• [AIM OF THE EXERCISE]
Return every line below in which "cumulativa" appears.

____ RAW DATA

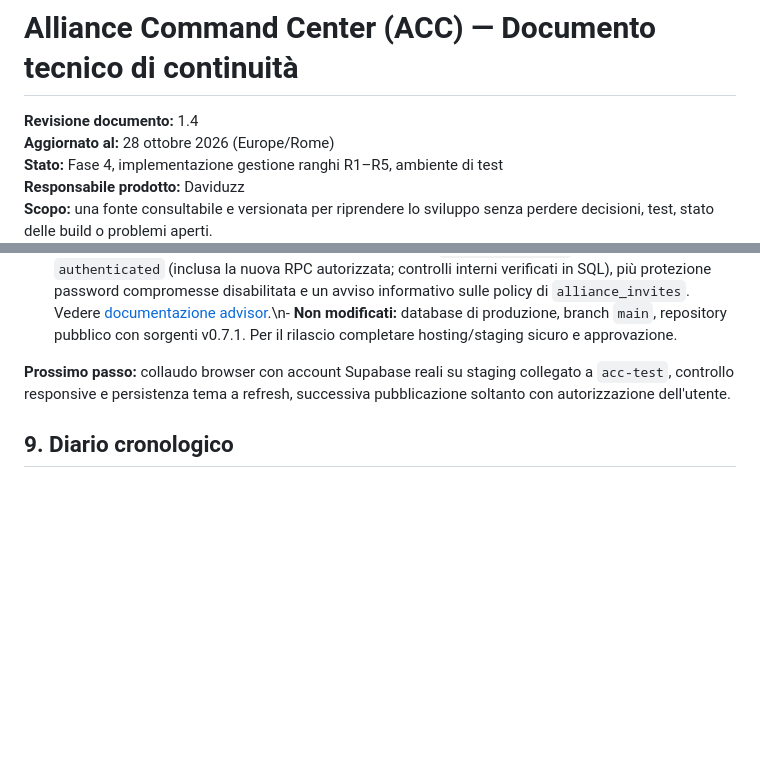
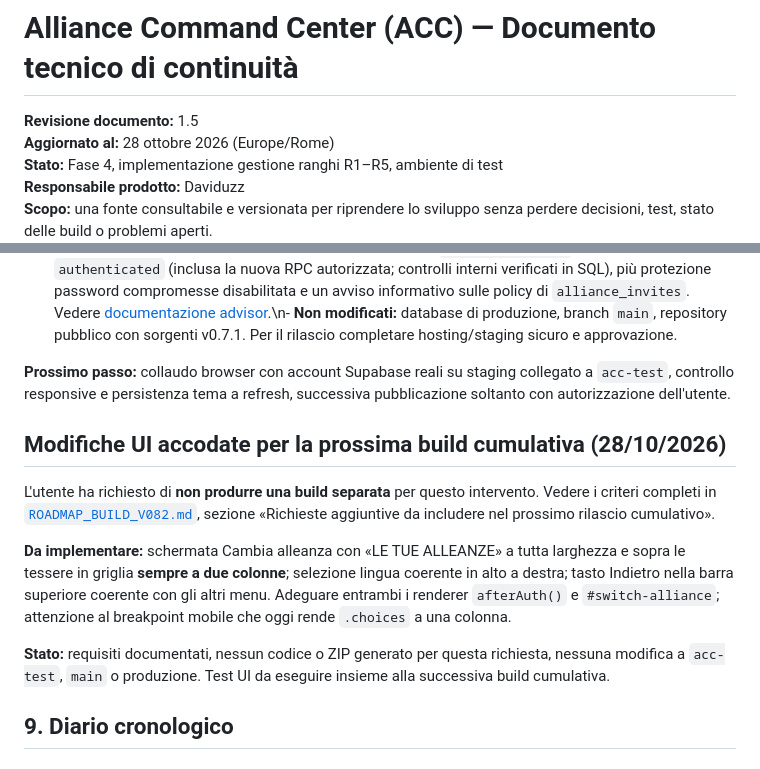
Before and after one commit to daviduzz93/alliance_command_center, a Markdown page: docs/CONTINUITA_TECNICA_ACC.md, 2 parts joined by grey strips. Rendered like a GitHub page; blank space fills up the shorter version.

Commit message:
docs: queue switch-alliance layout and shared header consistency for cumulative build

```diff
--- a/docs/CONTINUITA_TECNICA_ACC.md
+++ b/docs/CONTINUITA_TECNICA_ACC.md
@@ -1,6 +1,6 @@
 # Alliance Command Center (ACC) — Documento tecnico di continuità
 
-**Revisione documento:** 1.4
+**Revisione documento:** 1.5
 **Aggiornato al:** 28 ottobre 2026 (Europe/Rome)
 **Stato:** Fase 4, implementazione gestione ranghi R1–R5, ambiente di test
 **Responsabile prodotto:** Daviduzz
@@ -174,6 +174,14 @@ Il report dettagliato dei controlli è disponibile in [`VERIFICHE_FASE4_2026-10-
 
 **Prossimo passo:** collaudo browser con account Supabase reali su staging collegato a `acc-test`, controllo responsive e persistenza tema a refresh, successiva pubblicazione soltanto con autorizzazione dell'utente.
 
+## Modifiche UI accodate per la prossima build cumulativa (28/10/2026)
+
+L'utente ha richiesto di **non produrre una build separata** per questo intervento. Vedere i criteri completi in [`ROADMAP_BUILD_V082.md`](./ROADMAP_BUILD_V082.md), sezione «Richieste aggiuntive da includere nel prossimo rilascio cumulativo».
+
+**Da implementare:** schermata Cambia alleanza con «LE TUE ALLEANZE» a tutta larghezza e sopra le tessere in griglia **sempre a due colonne**; selezione lingua coerente in alto a destra; tasto Indietro nella barra superiore coerente con gli altri menu. Adeguare entrambi i renderer `afterAuth()` e `#switch-alliance`; attenzione al breakpoint mobile che oggi rende `.choices` a una colonna.
+
+**Stato:** requisiti documentati, nessun codice o ZIP generato per questa richiesta, nessuna modifica a `acc-test`, `main` o produzione. Test UI da eseguire insieme alla successiva build cumulativa.
+
 ## 9. Diario cronologico
 
 ### 2026-10-28 — Documento e migrazione ranghi
```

________

• [OUTPUT BELOW]
+## Modifiche UI accodate per la prossima build cumulativa (28/10/2026)
+**Stato:** requisiti documentati, nessun codice o ZIP generato per questa richiesta, nessuna modifica a `acc-test`, `main` o produzione. Test UI da eseguire insieme alla successiva build cumulativa.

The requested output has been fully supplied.